CHILDHOOD CANCER – Not a death sentence!

This year, about 1000 Ghanaian children would be affected by cancer before the age of 15 years! With Ghana presently having only two (2) centres which provide comprehensive paediatric cancer care, a majority of these children do not even make it to the appropriate health facilities. In fact, only a combined total of 300 of these children are seen yearly at the two centres – Korle-bu Teaching Hospital and Komfo Anokye Teaching Hospital.

To paint a gloomier picture, only 20-30% of these children survive due to a vast array of challenges. This is in stark contrast to the developed world, where only 20% of the world’s children with cancers live, but about 80% of them survive!

Childhood cancers can affect any part of the body. In Ghana, the commonest childhood cancers seen include Lyphomas (cancer of the lymph nodes), Leukaemia (cancer of the blood), Retinoblastoma (cancer of the eye) and Wilms tumour (cancer of the kidney).

The cause of childhood cancers is not clearly known in many cases. As most of the cancers occur in very young age group, it is known that the causative factors must have been at play during formation of the foetus in the womb. A few of the cancers are due to genetic factors, such as some forms of eye cancer. Some are linked to viruses – such as HIV, Hepatitis B and Ebstein-Barr virus; some to ionizing radiation, among others. In most cases, no cause is found.

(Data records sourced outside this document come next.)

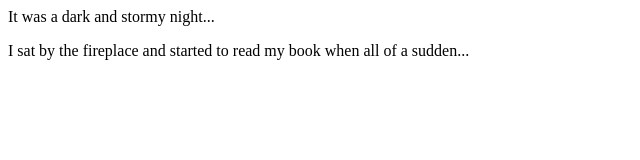
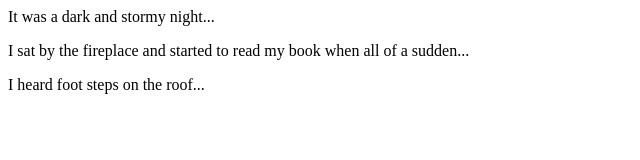
Before and after one commit to EyeLikeFire/fireside-story, a plain HTML site: page index.html in a window 1280 px wide. Shown: the whole page, without its empty margins (0-640 px from the left). Drawn offline with Linux system fonts and the light colour scheme.

Commit message:
added the third line of the story

```diff
--- a/index.html
+++ b/index.html
@@ -2,5 +2,6 @@
   <body>
     <p>It was a dark and stormy night...</p>
     <p>I sat by the fireplace and started to read my book when all of a sudden...</p>
+    <p>I heard foot steps on the roof...</p>
   </body>
 </html>
```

Due to the fact that a cause is hardly found in cases of childhood cancers, the best way to ensure good outcomes is to ensure Early Diagnosis and Adequate Treatment.

Early warning signs of childhood cancers can easily be remembered with this mnemonic:
S – Seek help for persistent symptoms
I –eye signs: white spot, squint, bulging eye, blindness
L – lumps in the abdomen, head, neck, glands
U – unexplained fever, weight loss, bleeding, fatigue, pallor
N – neurological: change in balance, gait, headaches

Childhood cancer diagnosis in Ghana does not have to be a death sentence!
Tackling the challenges which at the moment hinder us from achieving the 70-80% survival rates being achieved elsewhere is key.

Lack of funds is one major impediment in the treatment of childhood cancers. The treatment cost ranges from ¢4000 to ¢8000 for about 60 % of cases to about ¢25000 for the treatment of leukaemias. The treatment duration spans from 3 months to about 3 years, depending on the type of cancer.

We owe it to the children of Ghana to continue to fight until no child has to die from cancer because of his/her parents’ inability to pay for treatment. We will continue to advocate for the inclusion of childhood cancer treatment on the National Health Insurance Scheme. We will continue to promote childhood cancer awareness through education and we will continue to join in fundraising efforts of well-meaning groups such as the newly launched Lifeline for Childhood Cancer Ghana (LCCG).

Remember, a child cured of cancer has at least 50 potential years of contributing to nation growth!

The time to act is now!

Go gold for Childhood cancer awareness!

Dr Lily Gloria Tagoe
Paediatric Resident and member, Paediatric Society of Ghana

Article by Oscar Johnson